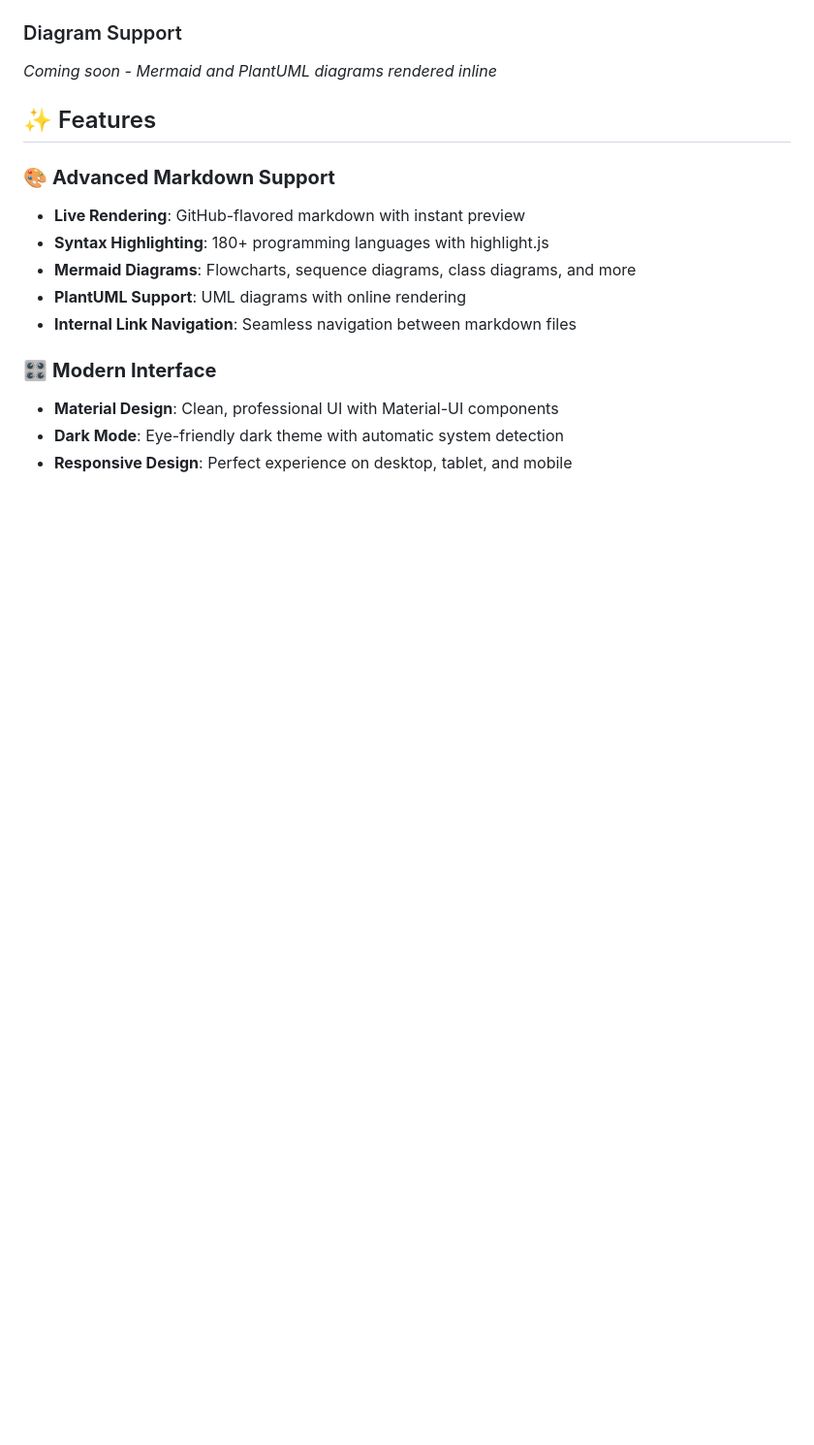
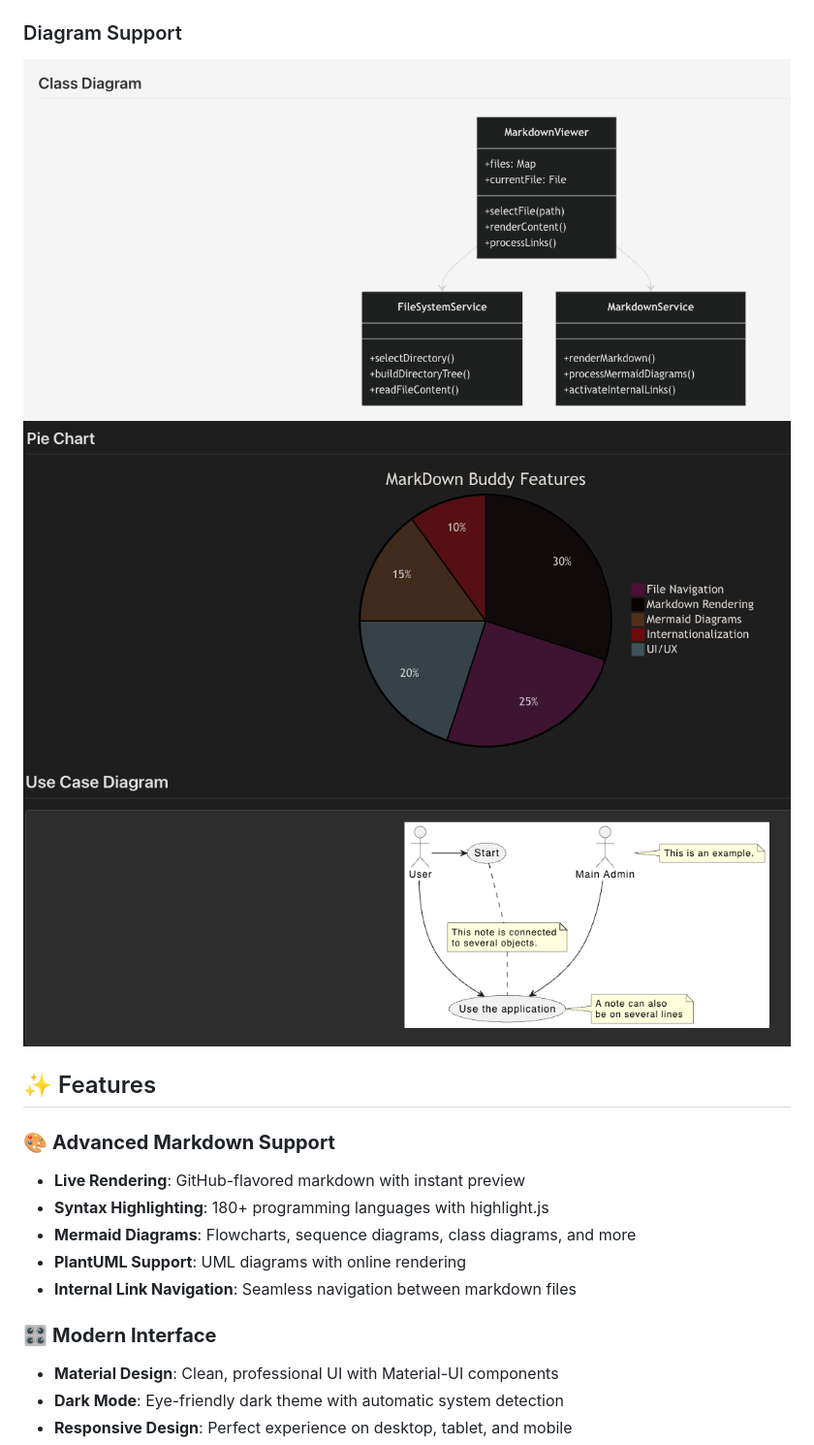
Before and after one commit to erichrutz/markdown-buddy-react, a Markdown page: README.md, the part around one of its changes. Shown at 97% size. Rendered like a GitHub page; pictures changed too: img/MDB-Mermaid-1.png (added), img/MDB-Mermaid-2.png (added), img/MDB-PlantUML-1.png (added); blank space fills up the shorter version.

Commit message:
FEATURE: Update README with new images for light and dark modes, and add diagram support visuals

```diff
--- a/README.md
+++ b/README.md
@@ -37,6 +37,9 @@ A modern, elegant Markdown viewer and editor with Material-UI components, featur
 
 ### Diagram Support
-*Coming soon - Mermaid and PlantUML diagrams rendered inline*
+
+![alt text](img/MDB-Mermaid-1.png)
+![alt text](img/MDB-Mermaid-2.png)
+![alt text](img/MDB-PlantUML-1.png)
 
 ## ✨ Features
 
```
Also changed, not shown: other parts of README.md (+2 -2 lines), img/MDB-Dark-Mode.png (added), img/MDB-Light-Mode.png (added), 1 other file.
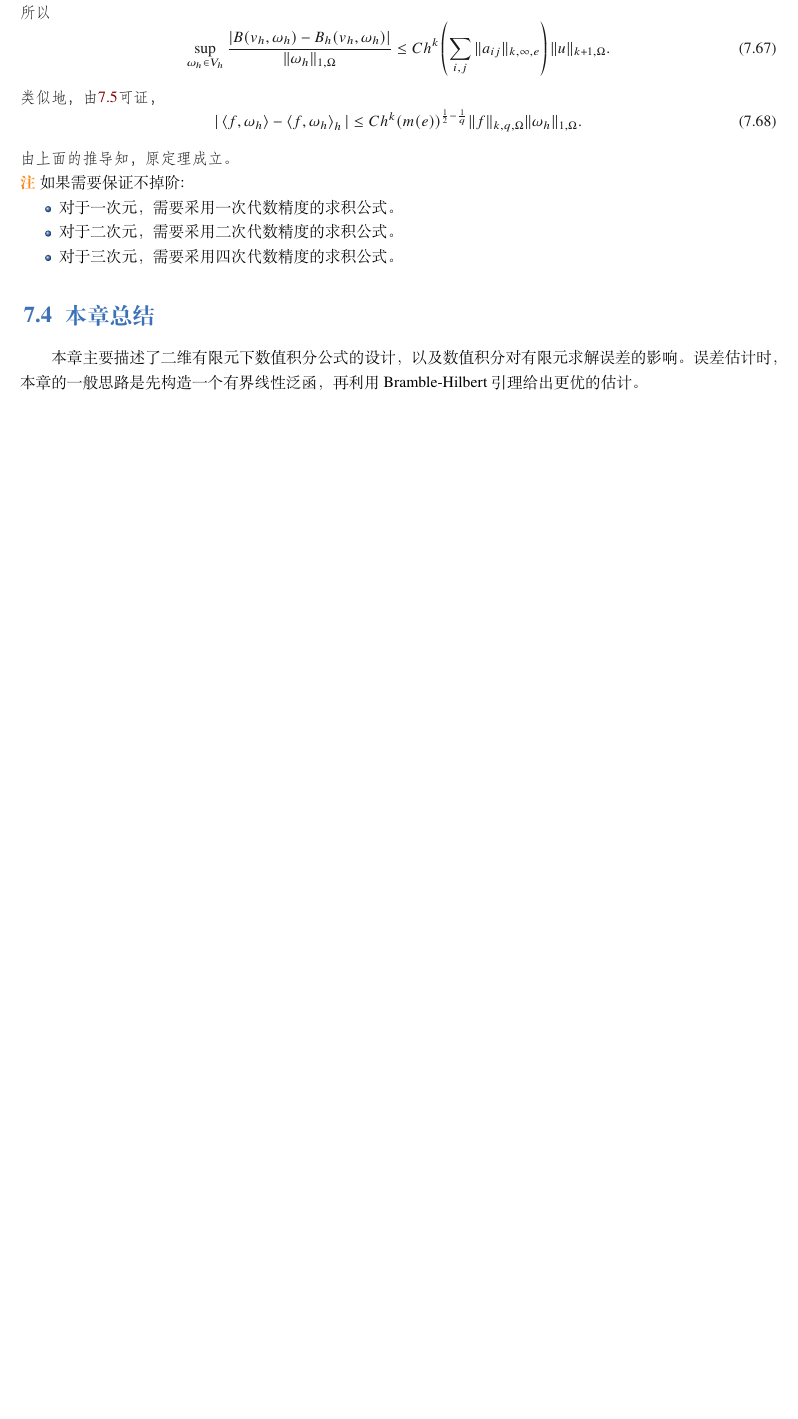
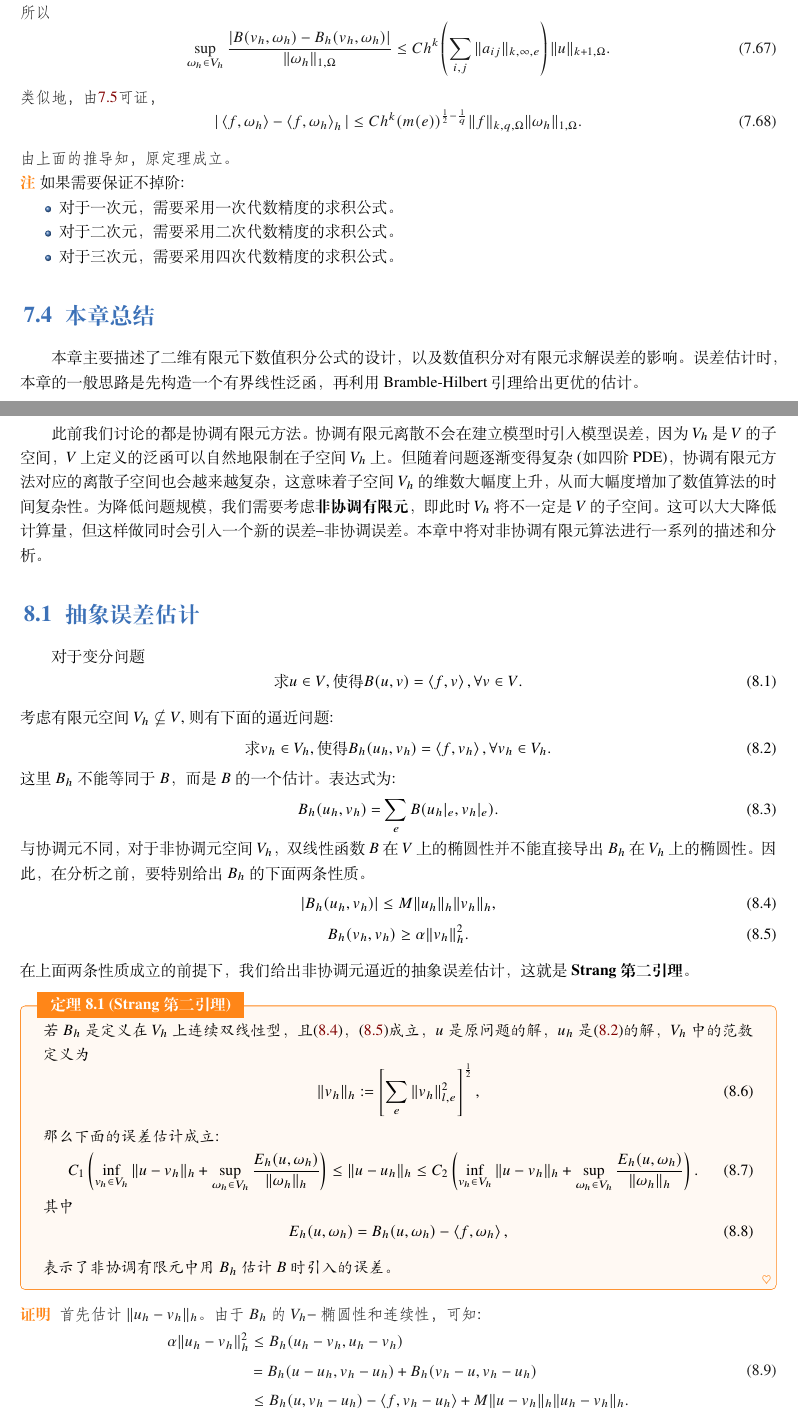
Before and after one commit to hsmath2017/FEMethod, a LaTeX book (note/note.tex, which reads note/chap8.tex): part of page 69 of 69 before the commit and two parts of pages 69 and 70 of 71 after it, the two joined at a grey line, cut so that both start at the same text, the shorter picture padded with empty space. The pictures show the PDF file note/note.pdf that the author committed with the source.

```diff
--- /dev/null
+++ b/note/chap8.tex
@@ -0,0 +1,50 @@
+\chapter{非协调有限元方法}
+此前我们讨论的都是协调有限元方法。协调有限元离散不会在建立模型时引入模型误差，因为$V_{h}$是$V$的子空间，$V$上定义的泛函可以自然地限制在子空间$V_{h}$上。但随着问题逐渐变得复杂(如四阶PDE)，协调有限元方法对应的离散子空间也会越来越复杂，这意味着子空间$V_{h}$的维数大幅度上升，从而大幅度增加了数值算法的时间复杂性。为降低问题规模，我们需要考虑\textbf{非协调有限元}，即此时$V_{h}$将不一定是$V$的子空间。这可以大大降低计算量，但这样做同时会引入一个新的误差--非协调误差。本章中将对非协调有限元算法进行一系列的描述和分析。
+\section{抽象误差估计}
+对于变分问题
+\begin{equation}
+    \label{eq:prob_variation}
+    \text{求}u\in V,\text{使得}B(u,v)=\innerprod{f}{v},\forall v\in V.
+\end{equation}
+考虑有限元空间$V_{h}\nsubseteq V$, 则有下面的逼近问题:
+\begin{equation}
+    \label{eq:not_harmonic}
+    \text{求}v_{h}\in V_{h},\text{使得}B_{h}(u_{h},v_{h})=\innerprod{f}{v_{h}},\forall v_{h}\in V_{h}.
+\end{equation}
+这里$B_{h}$不能等同于$B$，而是$B$的一个估计。表达式为:
+\begin{equation}
+    \label{eq:approx_B}
+    B_{h}(u_{h},v_{h})=\sum_{e}B(u_{h}|_{e},v_{h}|_{e}).
+\end{equation}
+与协调元不同，对于非协调元空间$V_{h}$，双线性函数$B$在$V$上的椭圆性并不能直接导出$B_{h}$在$V_{h}$上的椭圆性。因此，在分析之前，要特别给出$B_{h}$的下面两条性质。
+\begin{equation}
+    \label{eq:Bounded}
+    |B_{h}(u_{h},v_{h})|\le M\norm{u_{h}}_{h}\norm{v_{h}}_{h},
+\end{equation}
+\begin{equation}
+    \label{eq:Elliptic}
+    B_{h}(v_{h},v_{h})\ge\alpha\norm{v_{h}}_{h}^{2}.
+\end{equation}
+在上面两条性质成立的前提下，我们给出非协调元逼近的抽象误差估计，这就是\textbf{Strang第二引理}。
+\begin{theorem}{Strang第二引理}
+    若$B_{h}$是定义在$V_{h}$上连续双线性型，且\eqref{eq:Bounded}，\eqref{eq:Elliptic}成立，$u$是原问题的解，$u_{h}$是\eqref{eq:not_harmonic}的解，$V_{h}$中的范数定义为
+    \begin{equation}
+        \norm{v_{h}}_{h}:=\left[\sum_{e}\norm{v_{h}}_{l,e}^{2}\right]^{\frac{1}{2}},
+    \end{equation}
+    那么下面的误差估计成立:
+    \begin{equation}
+        \label{eq:error}
+        C_{1}\left(\inf_{v_{h}\in V_{h}}\norm{u-v_{h}}_{h}+\sup_{\omega_{h}\in V_{h}}\frac{E_{h}(u,\omega_{h})}{\norm{\omega_{h}}_{h}}\right)\le\norm{u-u_{h}}_{h}\le C_{2}\left(\inf_{v_{h}\in V_{h}}\norm{u-v_{h}}_{h}+\sup_{\omega_{h}\in V_{h}}\frac{E_{h}(u,\omega_{h})}{\norm{\omega_{h}}_{h}}\right).
+    \end{equation}
+    其中
+    \begin{equation}
+        E_{h}(u,\omega_{h})=B_{h}(u,\omega_{h})-\innerprod{f}{\omega_{h}},
+    \end{equation}
+    表示了非协调有限元中用$B_{h}$估计$B$时引入的误差。
+\end{theorem}
+\begin{proof}
+    首先估计$\norm{u_{h}-v_{h}}_{h}$。由于$B_{h}$的$V_{h}-$椭圆性和连续性，可知:
+    \begin{equation}
+        \begin{aligned}
+            \alpha\norm{u_{h}-v_{h}}_{h}^{2}&\le B_{h}(u_{h}-v_{h},u_{h}-v_{h})\\
+            &=B_{h}(u-u_{h},v_{h}-u_{h})+B_{h}(v_{h}-u,v_{h}-u_{h})\\
@@ -0,0 +54,14 @@
+    若$u_{h}\neq v_{h}$，有:
+    \begin{equation}
+        \norm{u_{h}-v_{h}}_{h}\le C\left(\norm{u-v_{h}}_{h}+\sup_{\omega_{h}\in V_{h}}\frac{B_{h}(u,\omega_{h})-\innerprod{f}{\omega_{h}}}{\norm{\omega_{h}}_{h}}.\right)
+    \end{equation}
+    再利用三角不等式
+    \begin{equation}
+        \norm{u-u_{h}}_{h}\le\norm{u-v_{h}}_{h}+\norm{v_{h}-u_{h}}_{h},
+    \end{equation}
+    立即得到\eqref{eq:error}右侧不等式的估计。
+
+    左侧不等式利用$B_{h}$的有界性可以证明，即
+    \begin{equation}
+        B_{h}(u-u_{h},\omega_{h})\le M\norm{u-u_{h}}_{h}\norm{\omega_{h}}_{h},
+    \end{equation}
@@ -0,0 +73,16 @@
+\begin{remark}
+    \begin{equation}
+        \sum_{\omega_{h}\in V_{h}}\frac{E_{h}(u,\omega_{h})}{\norm{\omega_{h}}_{h}}
+    \end{equation}
+    称为\textbf{非协调误差}。如果是协调元，该项为0。也就是说Strang第二引理是Cea引理的推广。
+\end{remark}
+\begin{corollary}
+    在Strang第二引理的假定下，如果
+    \begin{equation}
+        \text{dist}(V,V_{h})\rightarrow 0,h\rightarrow 0,
+    \end{equation}
+    则非协调元收敛当且仅当
+    \begin{equation}
+        E_{h}(u,\omega_{h})=o(1)\norm{\omega_{h}}_{h}.
+    \end{equation}
+\end{corollary}
```
Also changed, not shown: note/note.tex (+1 -0 lines), note/note.pdf, note/chap8.tex (8 more changed lines).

_ _ _ _

--- Your task ---
Only lines containing the string "innerprod" are needed. Pull each of them out of the records above.

--- Result for this exercise ---
+    \text{求}u\in V,\text{使得}B(u,v)=\innerprod{f}{v},\forall v\in V.
+    \text{求}v_{h}\in V_{h},\text{使得}B_{h}(u_{h},v_{h})=\innerprod{f}{v_{h}},\forall v_{h}\in V_{h}.
+        E_{h}(u,\omega_{h})=B_{h}(u,\omega_{h})-\innerprod{f}{\omega_{h}},
+        \norm{u_{h}-v_{h}}_{h}\le C\left(\norm{u-v_{h}}_{h}+\sup_{\omega_{h}\in V_{h}}\frac{B_{h}(u,\omega_{h})-\innerprod{f}{\omega_{h}}}{\norm{\omega_{h}}_{h}}.\right)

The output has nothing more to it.